▸ **Problem statement**: Filter the entries and keep only the lines where the string "fontsize" appears.

▸ **Entries provided**:
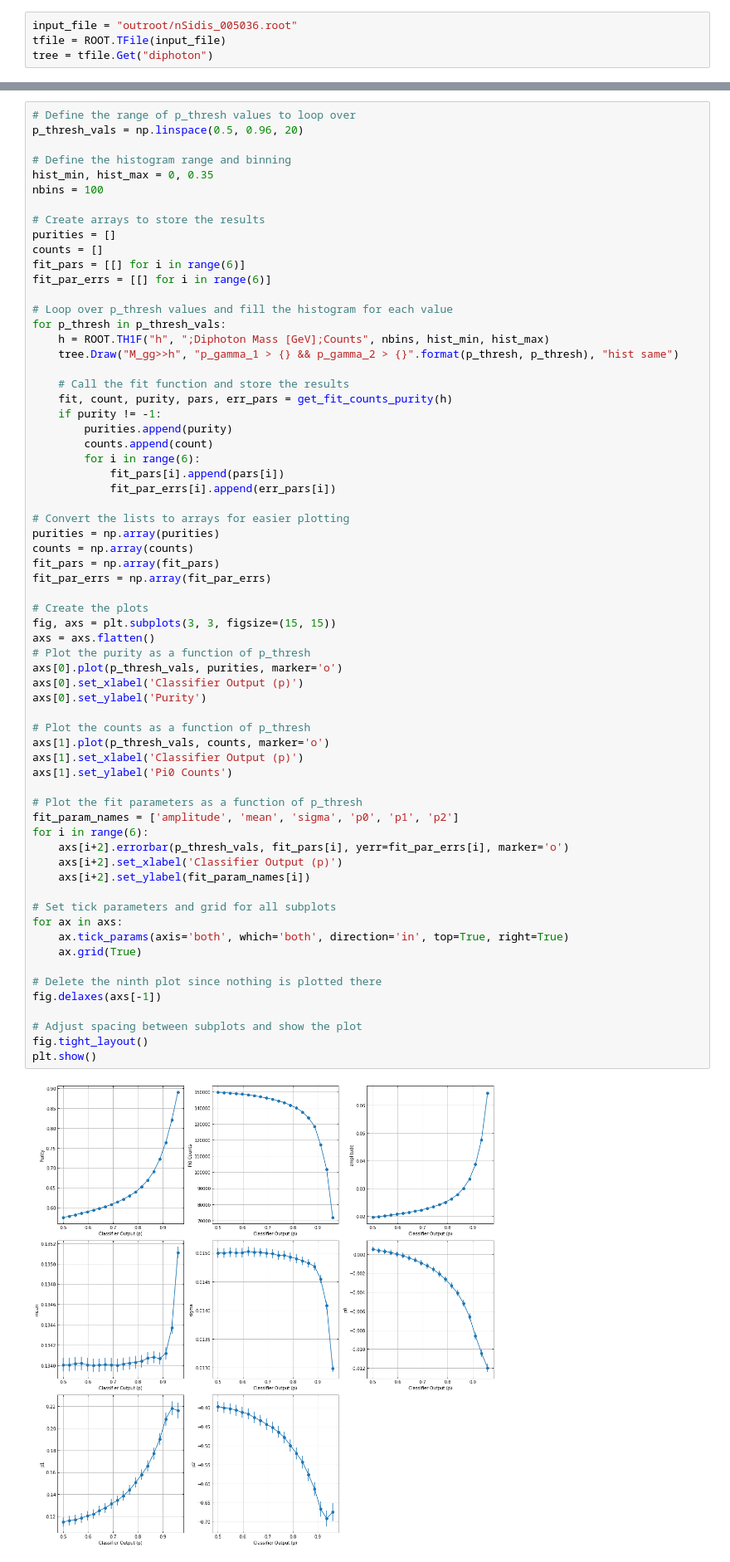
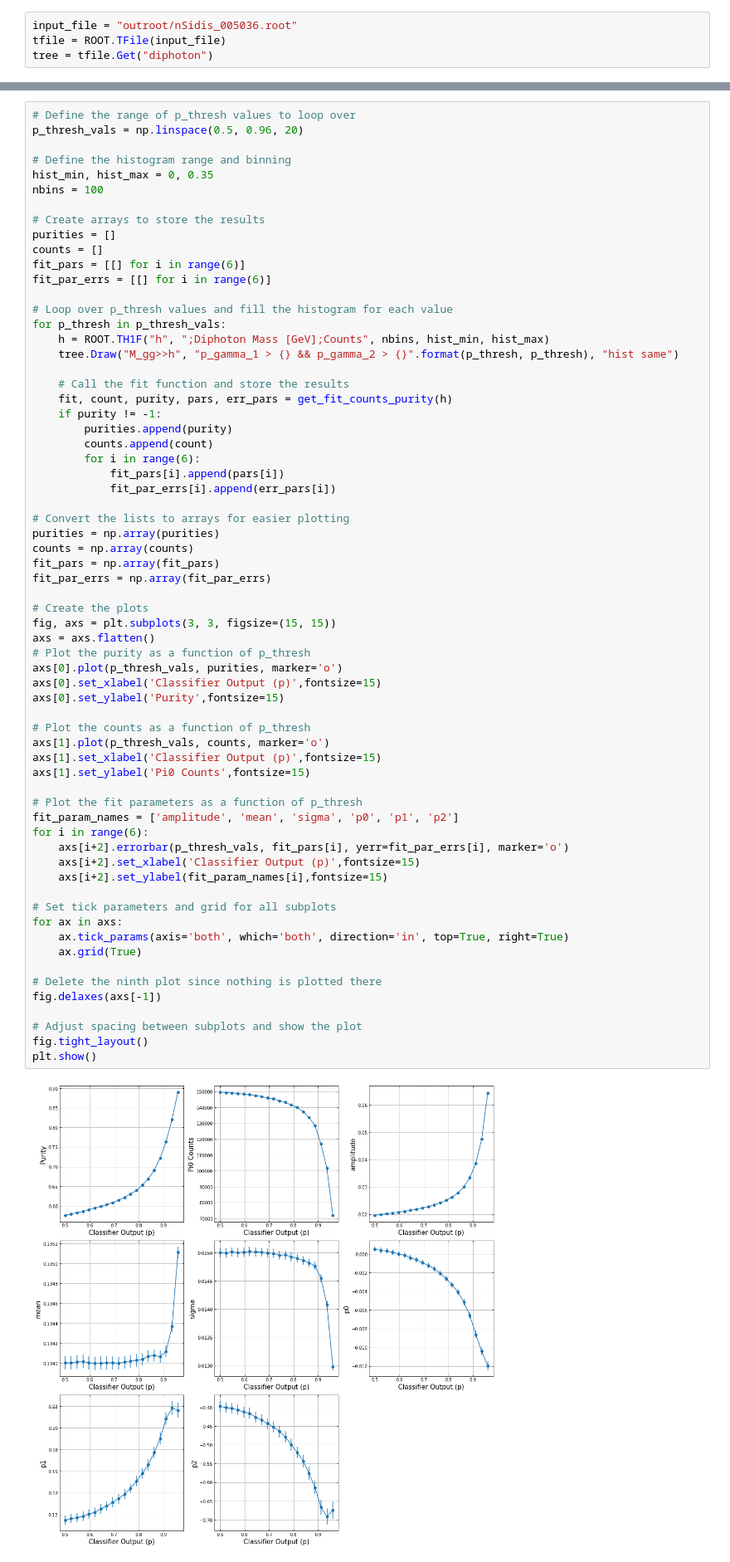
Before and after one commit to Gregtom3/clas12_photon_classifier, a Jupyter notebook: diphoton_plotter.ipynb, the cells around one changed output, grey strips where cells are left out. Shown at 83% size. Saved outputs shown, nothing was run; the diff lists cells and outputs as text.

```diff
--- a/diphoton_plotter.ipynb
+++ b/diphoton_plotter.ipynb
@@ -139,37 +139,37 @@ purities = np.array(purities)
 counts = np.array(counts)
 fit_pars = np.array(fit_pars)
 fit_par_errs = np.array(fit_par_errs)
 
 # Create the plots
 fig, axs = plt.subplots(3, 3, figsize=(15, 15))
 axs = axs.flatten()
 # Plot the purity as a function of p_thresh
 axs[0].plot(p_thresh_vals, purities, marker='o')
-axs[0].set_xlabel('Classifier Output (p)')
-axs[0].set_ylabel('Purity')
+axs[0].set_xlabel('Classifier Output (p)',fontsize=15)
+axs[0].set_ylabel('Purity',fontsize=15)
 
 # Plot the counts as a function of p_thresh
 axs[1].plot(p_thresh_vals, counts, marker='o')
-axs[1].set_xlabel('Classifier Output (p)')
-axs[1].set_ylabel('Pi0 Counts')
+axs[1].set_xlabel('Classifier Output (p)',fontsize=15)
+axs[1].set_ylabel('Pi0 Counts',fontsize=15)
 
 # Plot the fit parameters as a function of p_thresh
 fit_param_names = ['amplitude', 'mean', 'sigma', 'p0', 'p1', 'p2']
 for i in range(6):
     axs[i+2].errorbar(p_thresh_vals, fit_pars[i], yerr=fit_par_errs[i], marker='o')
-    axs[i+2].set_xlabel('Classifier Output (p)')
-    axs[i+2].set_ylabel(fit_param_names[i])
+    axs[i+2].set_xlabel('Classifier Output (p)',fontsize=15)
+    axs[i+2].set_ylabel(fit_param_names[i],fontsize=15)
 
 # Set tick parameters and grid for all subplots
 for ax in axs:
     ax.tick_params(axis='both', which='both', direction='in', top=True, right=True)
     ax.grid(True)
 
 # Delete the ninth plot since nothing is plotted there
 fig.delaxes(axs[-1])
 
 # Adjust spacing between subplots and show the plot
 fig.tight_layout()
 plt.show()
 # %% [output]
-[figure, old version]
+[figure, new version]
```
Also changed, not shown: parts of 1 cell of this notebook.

▸ **Solution below**:
+axs[0].set_xlabel('Classifier Output (p)',fontsize=15)
+axs[0].set_ylabel('Purity',fontsize=15)
+axs[1].set_xlabel('Classifier Output (p)',fontsize=15)
+axs[1].set_ylabel('Pi0 Counts',fontsize=15)
+    axs[i+2].set_xlabel('Classifier Output (p)',fontsize=15)
+    axs[i+2].set_ylabel(fit_param_names[i],fontsize=15)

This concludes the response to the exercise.